Trust me. It makes no more sense than this in the film.
Gathering a ragtag band of British character actors (including Liam Neeson, and Bernard Bresslaw as a cyclops), Colwyn tries to find out where the Beast's teleporting fortress will be at the next sunrise. A seer is killed before he can help them, and so Ymyr must sacrifice himself to learnt the secret from old flame, the Widow of the Web (Annis). Dodging Slayers and Changelings (shapeshifting assassins), Colwyn's band travel by fire (or should it be shire) horse to the fortress, where Colwyn and Lyssa destroy the Beast with the power of their love; the Glaive proving rather less butch than advertised.
Well, it was made in the 80s, so for starters, there's the hair. Also however, Marshall is a turgid hero, the whole premise is immensely silly, and the dialogue is rather trite. It also has too much material, such that it all seems rushed. The fact that the Cyclops race was tricked by the Beast and given the curse of knowing the time of their death is introduced in one sentence, crops up in a second, and is defied in a final, brief scene.

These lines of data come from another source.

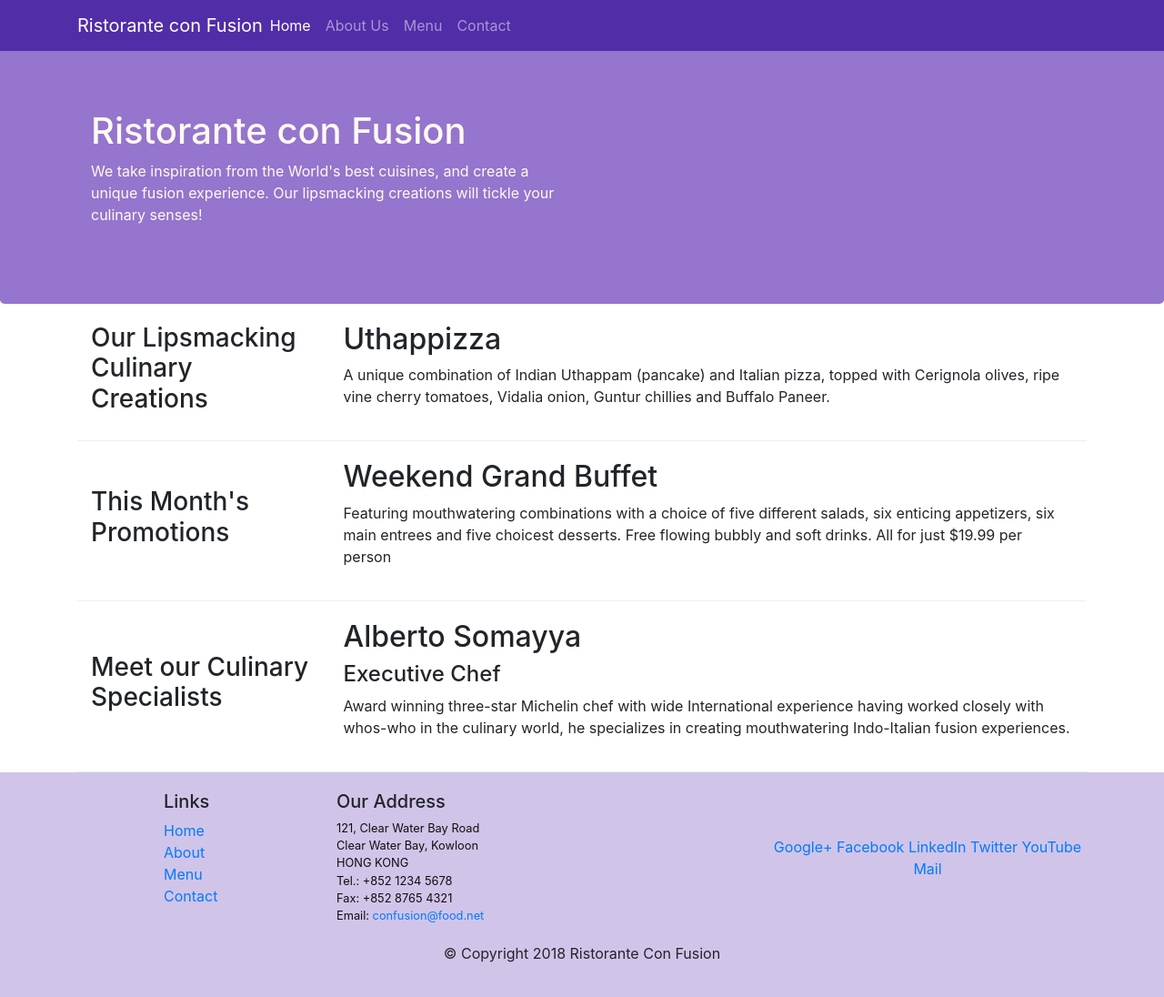
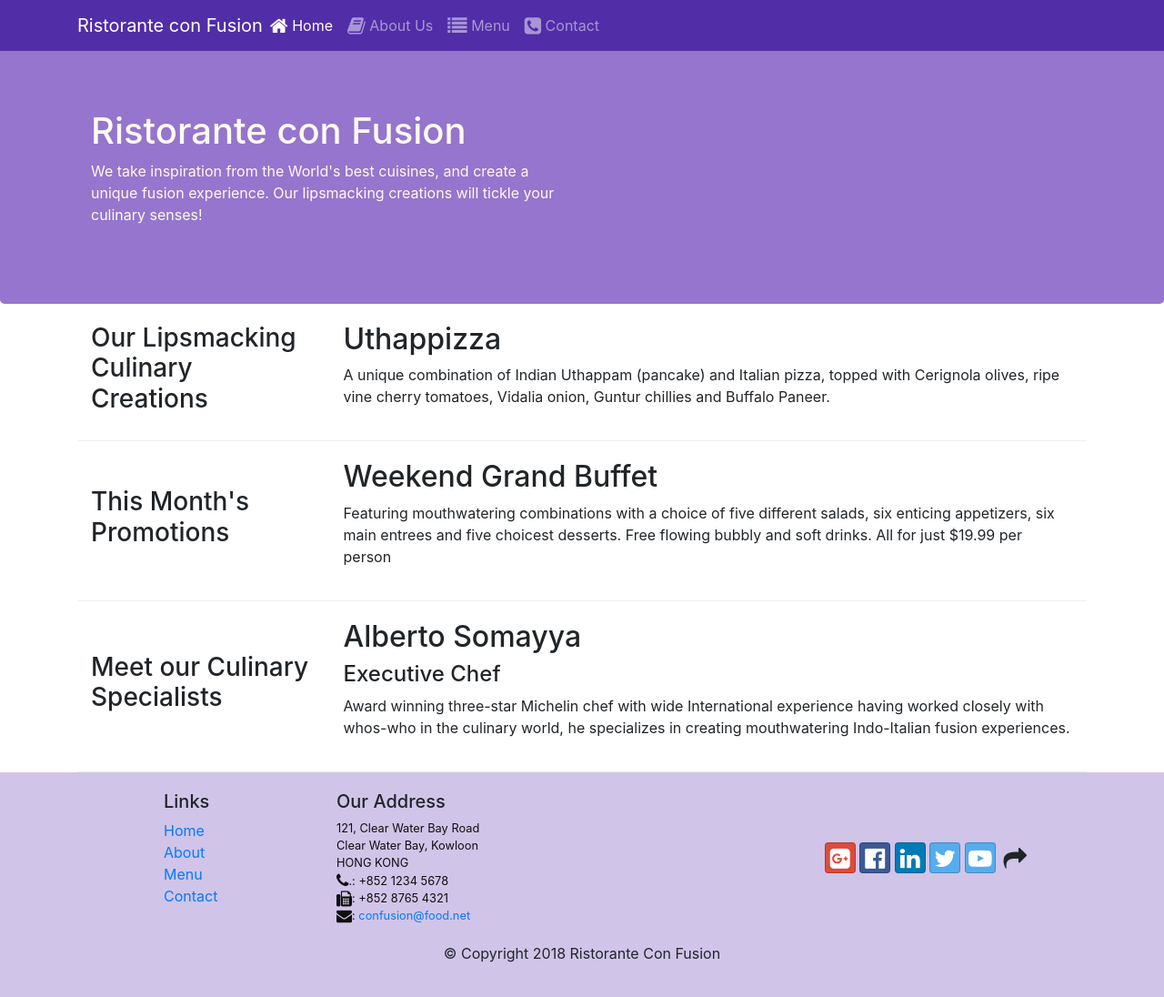
Before and after one commit to ankeshsaha/bootstraplearn, a website: page index.html in a window 1280 px wide. Shown: the whole page at 91% size. Drawn offline with nearby package versions, Linux system fonts and the light colour scheme.

Commit message:
bootstrap social media icons

```diff
--- a/index.html
+++ b/index.html
@@ -9,6 +9,8 @@
 
      <!-- Bootstrap CSS -->
      <link rel="stylesheet" href="node_modules/bootstrap/dist/css/bootstrap.min.css">
+     <link rel="stylesheet" href="node_modules/font-awesome/css/font-awesome.min.css">
+     <link rel="stylesheet" href="node_modules/bootstrap-social/bootstrap-social.css">
      <link rel="stylesheet" href="css/style.css">
 
     <title>Ristorante Con Fusion</title>
@@ -25,10 +27,10 @@
 
             <div class="collapse navbar-collapse" id="Navbar">
                 <ul class="navbar-nav mr-auto">
-                    <li class="nav-item active"><a class="nav-link" href="#">Home</a></li>
-                    <li class="nav-item"><a class="nav-link" href="./aboutus.html">About Us</a></li>
-                    <li class="nav-item"><a class="nav-link" href="#">Menu</a></li>
-                    <li class="nav-item"><a class="nav-link" href="#">Contact</a></li>
+                    <li class="nav-item active"><a class="nav-link" href="#"><span class="fa fa-home fa-lg"></span> Home</a></li>
+                    <li class="nav-item"><a class="nav-link" href="./aboutus.html"><span class="fa fa-book fa-lg"></span> About Us</a></li>
+                    <li class="nav-item"><a class="nav-link" href="#"><span class="fa fa-list fa-lg"></span> Menu</a></li>
+                    <li class="nav-item"><a class="nav-link" href="#"><span class="fa fa-phone-square fa-lg"></span> Contact</a></li>
                 </ul>
             </div>
         </div>
@@ -99,19 +101,19 @@
 		              121, Clear Water Bay Road<br>
 		              Clear Water Bay, Kowloon<br>
 		              HONG KONG<br>
-		              Tel.: +852 1234 5678<br>
-		              Fax: +852 8765 4321<br>
-		              Email: <a href="mailto:confusion@food.net">confusion@food.net</a>
+		              <i class="fa fa-phone fa-lg"></i>.: +852 1234 5678<br>
+		              <i class="fa fa-fax fa-lg"></i>: +852 8765 4321<br>
+		              <i class="fa fa-envelope fa-lg"></i>: <a href="mailto:confusion@food.net">confusion@food.net</a>
 		           </address>
                 </div>
                 <div class="col-12 col-sm-4 align-self-center">
                     <div class="text-center">
-                        <a href="http://google.com/+">Google+</a>
-                        <a href="http://www.facebook.com/profile.php?id=">Facebook</a>
-                        <a href="http://www.linkedin.com/in/">LinkedIn</a>
-                        <a href="http://twitter.com/">Twitter</a>
-                        <a href="http://youtube.com/">YouTube</a>
-                        <a href="mailto:">Mail</a>
+                        <a class="btn btn-social-icon btn-google" href="http://google.com/+"><i class="fa fa-google-plus-square fa-lg"></i></a>
+                        <a class="btn btn-social-icon btn-facebook" href="http://www.facebook.com/profile.php?id="><i class="fa fa-facebook-official fa-lg"></i></a>
+                        <a class="btn btn-social-icon btn-linkedin" href="http://www.linkedin.com/in/"><i class="fa fa-linkedin fa-lg"></i></a>
+                        <a class="btn btn-social-icon btn-twitter" href="http://twitter.com/"><i class="fa fa-twitter fa-lg"></i></a>
+                        <a class="btn btn-social-icon btn-twitter" href="http://youtube.com/"><i class="fa fa-youtube-play fa-lg"></i></a>
+                        <a class="btn btn-social-icon" href="mailto:"><i class="fa fa-mail-forward fa-lg"></i></a>
                     </div>
                 </div>
            </div>
--- a/package.json
+++ b/package.json
@@ -15,6 +15,8 @@
   },
   "dependencies": {
     "bootstrap": "^4.5.0",
+    "bootstrap-social": "^5.1.1",
+    "font-awesome": "^4.7.0",
     "jquery": "^3.5.1",
     "popper.js": "^1.16.1"
   }
```
Also changed, not shown: aboutus.html (+13 -11 lines), 1 other file.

Some of those ideas are quite good, and - hairstyling aside - the production values are fairly high. The Slayers are also genuinely creepy, or at least were when I was twelve. It's also fun seeing all those British character actors as an outlaw band.
Not as bad as all that, but really rather dated.
The opening credits; they really are rather flash.
Production Values - Pretty good for the time, although terribly, terribly dated now. 6
Dialogue and Performances - This film is a major offender in the field of 'this is fantasy, so everything must be stilted and pretentious'. The dialogue is self-important drivel, even the conversation. The support playing, by the gang of outlaw character actors, is pretty solid, but the leads are fairly bloodless. 14
Plot and Execution - The majority of the plot involves the hero trying to find his way to the magically teleporting Fortress of the Beast, itself basically an excuse for the film to be more than just a hike across hostile country. The film is sometimes jumpy and confusing, and there is a feeling that there is more going on than you see in the film; and not in a good way. In addition, Krull is never entirely sure whether it's a fantasy or a sci-fi movie. 15
Randomness - Within a fantasy context, there isn't too much randomness, but by any other lights it's all over the place. The flying horses just happening to be in the right place; allies and enemies popping up out of nowhere; the Beast shmoozing with the Princess for no readily apparent reason. 10
Waste of Potential - With a better lead and a little more work, Krull could have been a pretty decent film. as it is, it's just a bit of a mess. 8